* **Problem**:
Extract all lines in the data that contain the word "level".
─── Records for this exercise ───
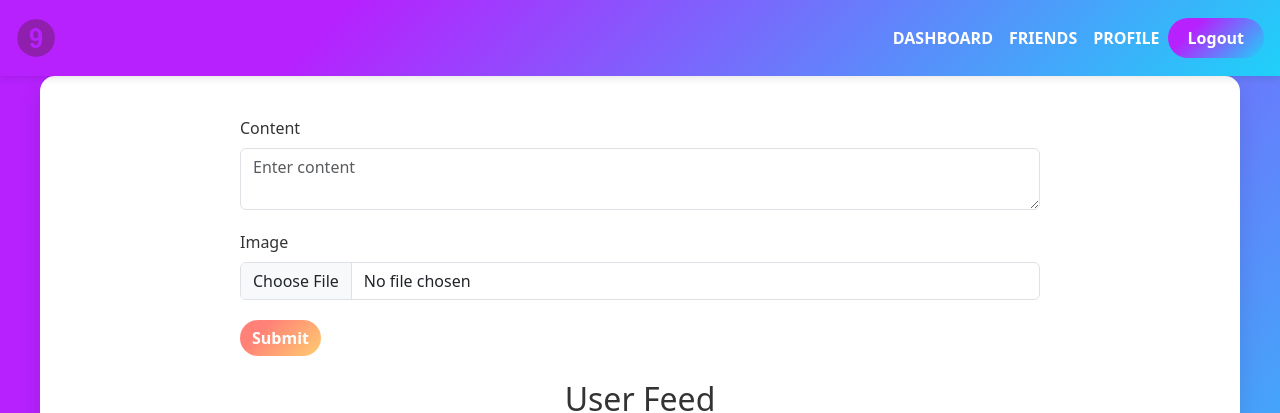
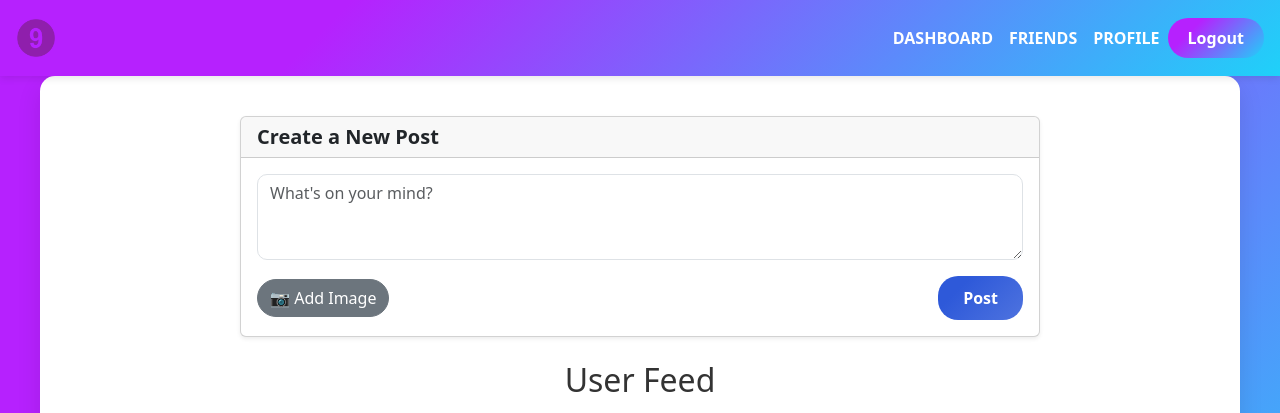
Before and after one commit to SaladVlad/DRS_Drustvena_Mreza, a React (Create React App) app in the folder ui/: page /home in a window 1280 px wide. Shown: the top 413 px of the page. Built offline with nearby package versions, Linux system fonts and the light colour scheme; no server answers; sample sign-in values are in the browser's storage.

Commit message:
Enhance PostCreationForm UI with image preview and polished layout

```diff
--- a/ui/src/components/Post.jsx
+++ b/ui/src/components/Post.jsx
@@ -154,7 +154,7 @@ const Post = ({ post, onDelete, onEdit, showDeleteButton, showEditButton }) => {
           ) : (
             <>
               <Card.Title className="font-weight-bold">
-                {post.user_id ? `Post by User ${post.username}` : 'Anonymous Post'}
+                {post.user_id ? `Post by ${post.username}` : 'Anonymous Post'}
               </Card.Title>
               <Card.Text>{post.content}</Card.Text>
               {imageURL && (
--- a/ui/src/components/PostCreationForm.jsx
+++ b/ui/src/components/PostCreationForm.jsx
@@ -1,164 +1,175 @@
-import React, { useState, useEffect } from 'react'
-import { createPost } from '../services/posts' // assuming this function exists in your services
-import { getUserIdFromToken } from '../services/users' // Import the function to get user_id from token
+import React, { useState, useEffect } from 'react';
+import { Form, Button, Card, Image, Alert } from 'react-bootstrap';
+import { createPost } from '../services/posts';
+import { getUserIdFromToken } from '../services/users';
 
 const PostCreationForm = ({ onPostsChange }) => {
-  const [formData, setFormData] = useState({
-    user_id: '',
-    content: '',
-    image: null
-  })
-  const [imageError, setImageError] = useState('') // State to handle image errors
-  const [formError, setFormError] = useState('') // State to handle form-level errors
-  const [postStatus, setPostStatus] = useState('') // State to handle post status messages
+  const [content, setContent] = useState('');
+  const [image, setImage] = useState(null);
+  const [userId, setUserId] = useState('');
+
+  // State for UI feedback
+  const [previewURL, setPreviewURL] = useState('');
+  const [error, setError] = useState('');
+  const [success, setSuccess] = useState('');
+  const [isSubmitting, setIsSubmitting] = useState(false);
 
   // Fetch the user ID from the token when the component mounts
   useEffect(() => {
     const fetchUserId = async () => {
-      const userId = await getUserIdFromToken()
-      if (userId) {
-        setFormData((prevData) => ({
-          ...prevData,
-          user_id: userId
-        }))
+      const id = await getUserIdFromToken();
+      if (id) {
+        setUserId(id);
       } else {
-        console.error('Unable to fetch user ID from token')
+        console.error('Unable to fetch user ID from token');
+        setError('Could not authenticate user. Please log in again.');
+      }
+    };
+    fetchUserId();
+  }, []);
+
+  const resetForm = () => {
+    setContent('');
+    setImage(null);
+    setPreviewURL('');
+    setError('');
+    // Do not clear success, so the user can see the message
+  };
+
+  const handleFileChange = (e) => {
+    const file = e.target.files[0];
+    // Clear previous errors
+    setError('');
+    setSuccess('');
+
+    if (file) {
+      const validFormats = ['image/jpeg', 'image/jpg', 'image/png'];
+      if (validFormats.includes(file.type)) {
+        setImage(file);
+        setPreviewURL(URL.createObjectURL(file));
+      } else {
+        setError('Invalid format. Please use .jpg, .jpeg, or .png.');
+        setImage(null);
+        setPreviewURL('');
       }
     }
-    fetchUserId()
-  }, [])
+  };
 
-  const handleChange = e => {
-    const { name, value } = e.target
-    setFormData({
-      ...formData,
-      [name]: value
-    })
-    setFormError('') // Clear form error when the user types
+  const handleRemoveImage = () => {
+    setImage(null);
+    setPreviewURL('');
+    // Also reset the file input field so the same file can be re-selected
+    document.getElementById('image-upload').value = null;
+  };
+
+  const handleSubmit = async (e) => {
+    e.preventDefault();
+    // Clear previous messages
+    setError('');
+    setSuccess('');
+
+    if (!content.trim() && !image) {
+      setError('A post must have either text content or an image.');
+      return;
     }
 
-  const handleFileChange = e => {
-    const file = e.target.files[0]
-    if (file) {
-      const validFormats = ['image/jpeg', 'image/jpg', 'image/png']
-      if (validFormats.includes(file.type)) {
-        setFormData({
-          ...formData,
-          image: file
-        })
-        setImageError('') // Clear any previous error
-        setFormError('') // Clear form-level error if an image is added
-      } else {
-        setImageError('Invalid image format. Only .jpg, .jpeg, and .png are allowed.')
-        setFormData({
-          ...formData,
-          image: null
-        })
-      }
-    }
-  }
+    setIsSubmitting(true);
 
-  const handleSubmit = async e => {
-    e.preventDefault()
-
-    // Check if the post has at least content or an image
-    if (!formData.content.trim() && !formData.image) {
-      setFormError('Post cannot be empty. Please provide content or an image.')
-      return
-    }
-
-    // Prevent submission if there's an image error
-    if (imageError) {
-      return
-    }
-
-    const formDataToSend = new FormData()
-    formDataToSend.append('user_id', formData.user_id)
-    formDataToSend.append('content', formData.content)
-
-    // If an image is selected, append it to FormData
-    if (formData.image) {
-      formDataToSend.append('image', formData.image) // Use 'image' key to match backend
+    const formDataToSend = new FormData();
+    formDataToSend.append('user_id', userId);
+    formDataToSend.append('content', content);
+    if (image) {
+      formDataToSend.append('image', image);
     }
 
     try {
-      // Send the form data to the backend
-      await createPost(formDataToSend).then(() => onPostsChange())
-      console.log('Post created successfully')
-
-      // Set success message
-      setPostStatus('Post created successfully!')
-
-      // Reset form to initial state
-      setFormData({
-        user_id: formData.user_id, // Retain user_id after reset
-        content: '',
-        image: null
-      })
-      setImageError('') // Clear any image errors
-      setFormError('') // Clear any form-level errors
-    } catch (error) {
-      console.error('Error creating post:', error)
-
-            // Set error message
-      setPostStatus('An error occurred while creating the post. Please try again.')
+      await createPost(formDataToSend);
+      setSuccess('Post created successfully and is pending approval!');
+      resetForm();
+      onPostsChange(); // Refresh the post list in the parent dashboard
+    } catch (err) {
+      console.error('Error creating post:', err);
+      setError('Failed to create post. Please try again.');
+    } finally {
+      setIsSubmitting(false);
     }
-  }
+  };
 
   return (
-    <div>
-      <form onSubmit={handleSubmit}>
-        <div className='form-group'>
-          <label htmlFor='content'>Content</label>
-          <textarea
-            id='content'
-            name='content'
-            value={formData.content}
-            onChange={handleChange}
-            placeholder='Enter content'
-            className='form-control'
+    <Card className="shadow-sm mb-4">
+      <Card.Header as="h5" className="font-weight-bold">
+        Create a New Post
+      </Card.Header>
+      <Card.Body>
+        {error && <Alert variant="danger">{error}</Alert>}
+        {success && <Alert variant="success">{success}</Alert>}
+
+        <Form onSubmit={handleSubmit}>
+          <Form.Group controlId="postContent">
+            <Form.Control
+              as="textarea"
+              rows={3}
+              placeholder={`What's on your mind?`}
+              value={content}
+              onChange={(e) => setContent(e.target.value)}
+              style={{ borderRadius: '10px' }}
             />
+          </Form.Group>
+
+          {/* Image Preview Section */}
+          {previewURL && (
+            <div className="mt-3 text-center">
+              <Image
+                src={previewURL}
+                thumbnail
+                style={{ maxHeight: '250px', width: 'auto' }}
+              />
+              <Button
+                variant="link"
+                className="text-danger d-block mx-auto"
+                onClick={handleRemoveImage}
+              >
+                Remove Image
+              </Button>
             </div>
-        <div className='form-group'>
-          <label htmlFor='image'>Image</label>
-          <input
-            type='file'
-            id='image'
-            name='image'
+          )}
+
+          <div className="d-flex justify-content-between align-items-center mt-3">
+            {/* Custom File Upload Button */}
+            <Form.Label
+              htmlFor="image-upload"
+              className="btn btn-secondary m-0"
+              style={{ borderRadius: '20px' }}
+            >
+              📷 {image ? 'Change Image' : 'Add Image'}
+            </Form.Label>
+            <Form.Control
+              id="image-upload"
+              type="file"
+              accept="image/jpeg,image/png"
               onChange={handleFileChange}
-            className={`form-control ${imageError ? 'is-invalid' : ''}`}
+              hidden
             />
-          {imageError && <div className='invalid-feedback'>{imageError}</div>}
-        </div>
-        {formError && <div className='alert alert-danger'>{formError}</div>}
-        <button
+
+            {/* Submit Button */}
+            <Button
               type="submit"
-          className="btn"
+              disabled={isSubmitting || !userId}
               style={{
                 borderRadius: "20px",
-            background: "linear-gradient(315deg, #ffcc70 0%, #ff8177 74%)",
+                background: "linear-gradient(315deg, #4e73df 0%, #2e59d9 74%)",
                 border: "none",
-            color: "#fff",
                 fontWeight: "bold",
+                padding: '10px 25px'
               }}
-          disabled={!!imageError} // Disable submit if there's an image error
             >
-  Submit
-</button>
+              {isSubmitting ? 'Posting...' : 'Post'}
+            </Button>
+          </div>
+        </Form>
+      </Card.Body>
+    </Card>
+  );
+};
 
-      </form>
-
-      {/* Display status message */}
-      {postStatus && (
-        <div
-          className={`alert ${postStatus.includes('successfully') ? 'alert-success' : 'alert-danger'}`}
-          style={{ marginTop: '20px' }}
-        >
-          {postStatus}
-        </div>
-      )}
-    </div>
-  )
-}
-
-export default PostCreationForm
+export default PostCreationForm;
```
Lines whose indentation alone changed are shown as unchanged.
───
* **Problem solution**:
-  const [formError, setFormError] = useState('') // State to handle form-level errors
-        setFormError('') // Clear form-level error if an image is added
-      setFormError('') // Clear any form-level errors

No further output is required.